(Modification records)
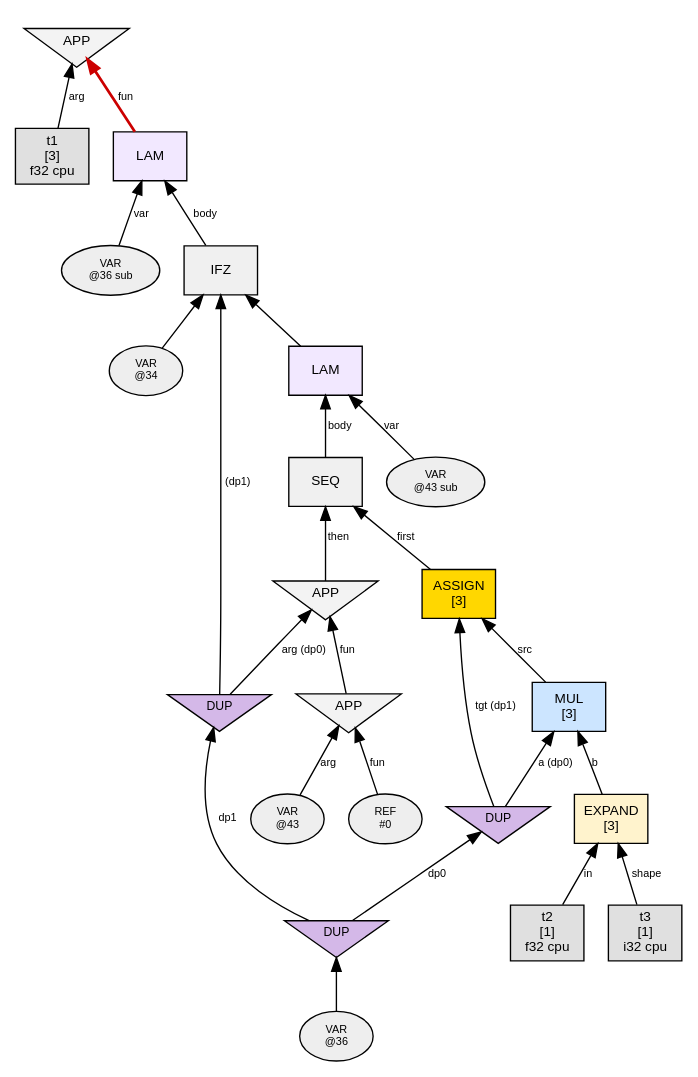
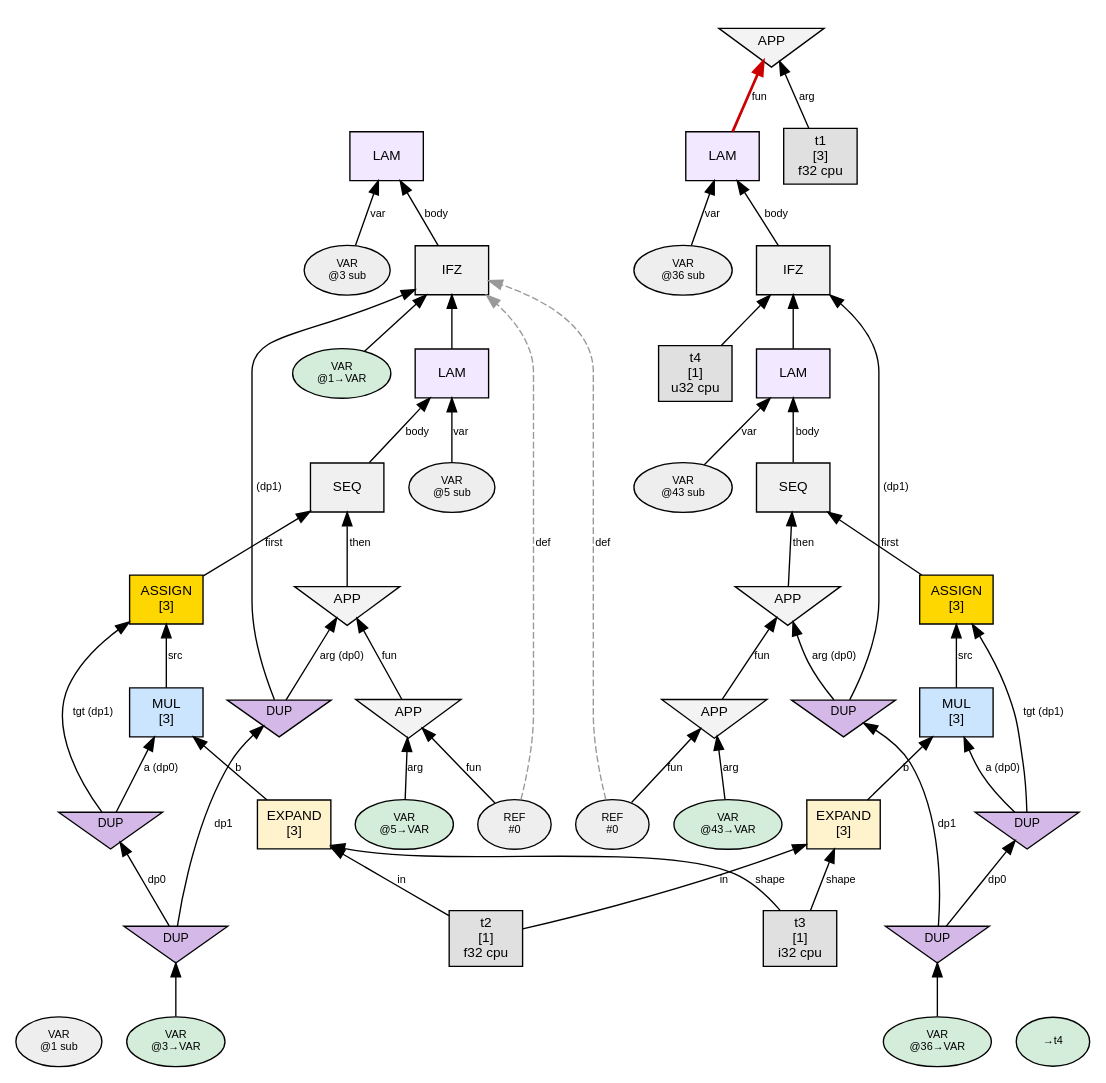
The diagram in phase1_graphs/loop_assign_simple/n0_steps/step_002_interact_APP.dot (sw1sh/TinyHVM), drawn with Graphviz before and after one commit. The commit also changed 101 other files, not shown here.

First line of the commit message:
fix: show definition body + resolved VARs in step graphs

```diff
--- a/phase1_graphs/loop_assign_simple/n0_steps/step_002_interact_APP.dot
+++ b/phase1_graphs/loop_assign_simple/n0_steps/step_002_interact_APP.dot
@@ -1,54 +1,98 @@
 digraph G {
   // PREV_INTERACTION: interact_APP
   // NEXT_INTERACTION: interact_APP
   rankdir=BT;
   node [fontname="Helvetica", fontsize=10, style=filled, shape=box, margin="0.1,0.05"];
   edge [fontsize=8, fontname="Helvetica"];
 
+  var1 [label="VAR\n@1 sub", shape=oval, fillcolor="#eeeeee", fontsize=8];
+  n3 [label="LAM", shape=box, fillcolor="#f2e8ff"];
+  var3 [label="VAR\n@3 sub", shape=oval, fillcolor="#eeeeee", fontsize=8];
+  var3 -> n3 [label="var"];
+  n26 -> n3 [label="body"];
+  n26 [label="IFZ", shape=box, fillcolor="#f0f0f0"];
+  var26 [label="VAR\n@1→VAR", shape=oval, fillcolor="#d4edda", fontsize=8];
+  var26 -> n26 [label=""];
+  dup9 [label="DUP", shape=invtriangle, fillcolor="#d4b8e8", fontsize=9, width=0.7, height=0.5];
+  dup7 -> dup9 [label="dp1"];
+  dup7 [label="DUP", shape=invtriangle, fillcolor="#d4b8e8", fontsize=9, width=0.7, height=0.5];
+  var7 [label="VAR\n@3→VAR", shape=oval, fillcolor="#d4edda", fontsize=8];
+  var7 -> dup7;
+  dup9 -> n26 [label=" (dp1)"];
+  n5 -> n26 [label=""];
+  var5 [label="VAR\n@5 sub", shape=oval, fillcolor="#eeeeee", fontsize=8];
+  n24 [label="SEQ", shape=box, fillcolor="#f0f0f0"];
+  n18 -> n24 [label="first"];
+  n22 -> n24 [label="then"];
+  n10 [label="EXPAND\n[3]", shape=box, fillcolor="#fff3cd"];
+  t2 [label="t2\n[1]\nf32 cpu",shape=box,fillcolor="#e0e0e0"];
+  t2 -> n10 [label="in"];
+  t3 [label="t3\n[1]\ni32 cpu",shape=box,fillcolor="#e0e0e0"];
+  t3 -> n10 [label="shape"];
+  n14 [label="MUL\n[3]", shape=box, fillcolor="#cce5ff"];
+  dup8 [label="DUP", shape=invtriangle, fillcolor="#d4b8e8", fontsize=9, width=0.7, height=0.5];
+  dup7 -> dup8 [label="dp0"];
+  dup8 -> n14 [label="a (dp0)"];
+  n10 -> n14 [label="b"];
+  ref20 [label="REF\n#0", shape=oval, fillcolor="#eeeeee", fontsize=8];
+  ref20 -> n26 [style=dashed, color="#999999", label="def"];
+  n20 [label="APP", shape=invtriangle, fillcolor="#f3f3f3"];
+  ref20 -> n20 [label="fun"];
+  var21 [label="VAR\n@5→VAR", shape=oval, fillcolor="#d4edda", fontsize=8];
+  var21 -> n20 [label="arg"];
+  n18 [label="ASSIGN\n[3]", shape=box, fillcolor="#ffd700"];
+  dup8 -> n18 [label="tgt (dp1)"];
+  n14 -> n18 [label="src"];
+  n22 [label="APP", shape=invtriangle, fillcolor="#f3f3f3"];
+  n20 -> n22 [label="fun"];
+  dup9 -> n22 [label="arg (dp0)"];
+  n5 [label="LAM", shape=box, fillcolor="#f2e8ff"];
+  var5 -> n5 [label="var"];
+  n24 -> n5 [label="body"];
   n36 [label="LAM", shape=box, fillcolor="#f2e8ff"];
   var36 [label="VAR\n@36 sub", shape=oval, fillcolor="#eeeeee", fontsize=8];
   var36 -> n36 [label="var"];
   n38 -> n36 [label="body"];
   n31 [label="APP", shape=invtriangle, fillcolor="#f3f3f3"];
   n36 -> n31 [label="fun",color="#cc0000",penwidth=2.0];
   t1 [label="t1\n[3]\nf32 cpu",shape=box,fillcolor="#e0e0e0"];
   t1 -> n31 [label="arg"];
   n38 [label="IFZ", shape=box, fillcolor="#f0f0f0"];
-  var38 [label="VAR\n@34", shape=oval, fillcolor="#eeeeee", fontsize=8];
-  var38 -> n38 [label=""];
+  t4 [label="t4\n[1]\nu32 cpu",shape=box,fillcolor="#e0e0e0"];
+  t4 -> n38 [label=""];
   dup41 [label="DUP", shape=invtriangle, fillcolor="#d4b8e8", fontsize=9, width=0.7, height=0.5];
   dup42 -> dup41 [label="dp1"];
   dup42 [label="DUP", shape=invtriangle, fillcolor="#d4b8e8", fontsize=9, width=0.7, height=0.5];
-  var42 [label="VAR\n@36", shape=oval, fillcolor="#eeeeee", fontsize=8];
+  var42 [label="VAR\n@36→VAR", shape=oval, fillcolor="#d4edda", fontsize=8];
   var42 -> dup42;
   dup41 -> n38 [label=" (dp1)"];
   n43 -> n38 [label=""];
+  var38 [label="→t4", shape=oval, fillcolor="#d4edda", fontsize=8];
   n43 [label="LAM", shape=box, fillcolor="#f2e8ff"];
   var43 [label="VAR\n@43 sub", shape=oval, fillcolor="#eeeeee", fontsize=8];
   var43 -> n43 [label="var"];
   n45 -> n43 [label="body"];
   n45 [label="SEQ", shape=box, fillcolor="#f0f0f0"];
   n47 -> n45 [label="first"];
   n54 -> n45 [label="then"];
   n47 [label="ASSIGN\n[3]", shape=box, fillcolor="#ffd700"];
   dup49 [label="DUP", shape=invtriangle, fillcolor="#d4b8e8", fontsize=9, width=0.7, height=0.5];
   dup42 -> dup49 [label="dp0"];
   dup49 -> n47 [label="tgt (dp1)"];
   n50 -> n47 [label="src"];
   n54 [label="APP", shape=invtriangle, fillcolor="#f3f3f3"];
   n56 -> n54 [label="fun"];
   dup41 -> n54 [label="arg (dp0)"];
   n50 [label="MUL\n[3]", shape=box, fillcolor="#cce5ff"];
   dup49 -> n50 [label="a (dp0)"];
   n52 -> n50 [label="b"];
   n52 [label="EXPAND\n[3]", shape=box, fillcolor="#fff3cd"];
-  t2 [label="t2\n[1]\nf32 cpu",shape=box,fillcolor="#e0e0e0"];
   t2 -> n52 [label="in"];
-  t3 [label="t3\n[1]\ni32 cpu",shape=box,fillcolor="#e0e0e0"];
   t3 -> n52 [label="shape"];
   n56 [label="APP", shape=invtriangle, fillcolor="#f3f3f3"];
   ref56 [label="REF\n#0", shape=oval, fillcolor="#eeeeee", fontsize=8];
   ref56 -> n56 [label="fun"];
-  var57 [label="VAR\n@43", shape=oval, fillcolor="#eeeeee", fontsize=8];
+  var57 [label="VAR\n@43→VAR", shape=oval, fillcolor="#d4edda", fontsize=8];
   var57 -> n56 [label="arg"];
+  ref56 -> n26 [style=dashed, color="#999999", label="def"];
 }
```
---
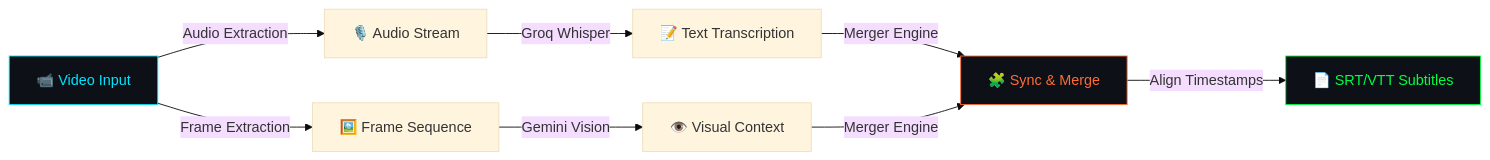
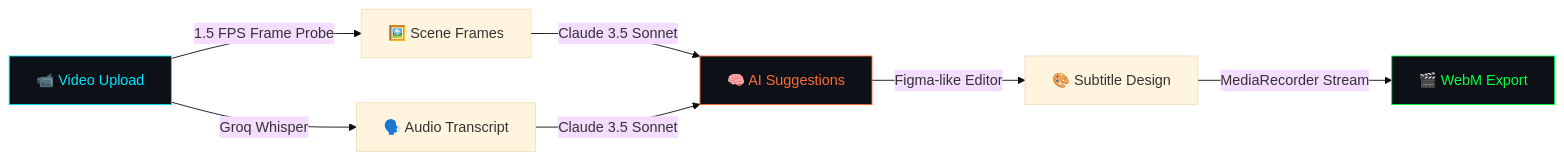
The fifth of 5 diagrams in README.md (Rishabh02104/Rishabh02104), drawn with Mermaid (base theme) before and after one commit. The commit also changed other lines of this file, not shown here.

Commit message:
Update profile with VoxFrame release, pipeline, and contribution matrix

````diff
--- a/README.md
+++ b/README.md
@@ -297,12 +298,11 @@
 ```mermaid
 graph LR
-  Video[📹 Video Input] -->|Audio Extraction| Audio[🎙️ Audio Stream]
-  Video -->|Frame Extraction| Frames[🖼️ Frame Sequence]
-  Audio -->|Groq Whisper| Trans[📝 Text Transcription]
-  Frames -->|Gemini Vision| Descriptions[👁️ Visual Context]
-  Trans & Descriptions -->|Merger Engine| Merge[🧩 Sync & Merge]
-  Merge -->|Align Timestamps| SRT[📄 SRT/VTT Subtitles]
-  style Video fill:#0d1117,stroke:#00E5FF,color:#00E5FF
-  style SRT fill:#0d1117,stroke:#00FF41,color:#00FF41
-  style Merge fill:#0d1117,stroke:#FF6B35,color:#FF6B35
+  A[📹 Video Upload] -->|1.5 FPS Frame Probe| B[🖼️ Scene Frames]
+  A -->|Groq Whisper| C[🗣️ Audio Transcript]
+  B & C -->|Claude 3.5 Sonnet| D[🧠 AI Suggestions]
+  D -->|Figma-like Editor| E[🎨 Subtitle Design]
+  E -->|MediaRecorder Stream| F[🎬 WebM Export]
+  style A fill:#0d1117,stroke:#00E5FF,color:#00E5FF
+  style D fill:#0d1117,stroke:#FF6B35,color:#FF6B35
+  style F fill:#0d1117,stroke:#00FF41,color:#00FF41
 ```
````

§ **TASK TO CARRY OUT**
In the records, find every line that has the string "body" and copy it.

§ **ANSWER TO THE PROBLEM**
fix: show definition body + resolved VARs in step graphs
+  n26 -> n3 [label="body"];
+  n24 -> n5 [label="body"];
   n38 -> n36 [label="body"];
   n45 -> n43 [label="body"];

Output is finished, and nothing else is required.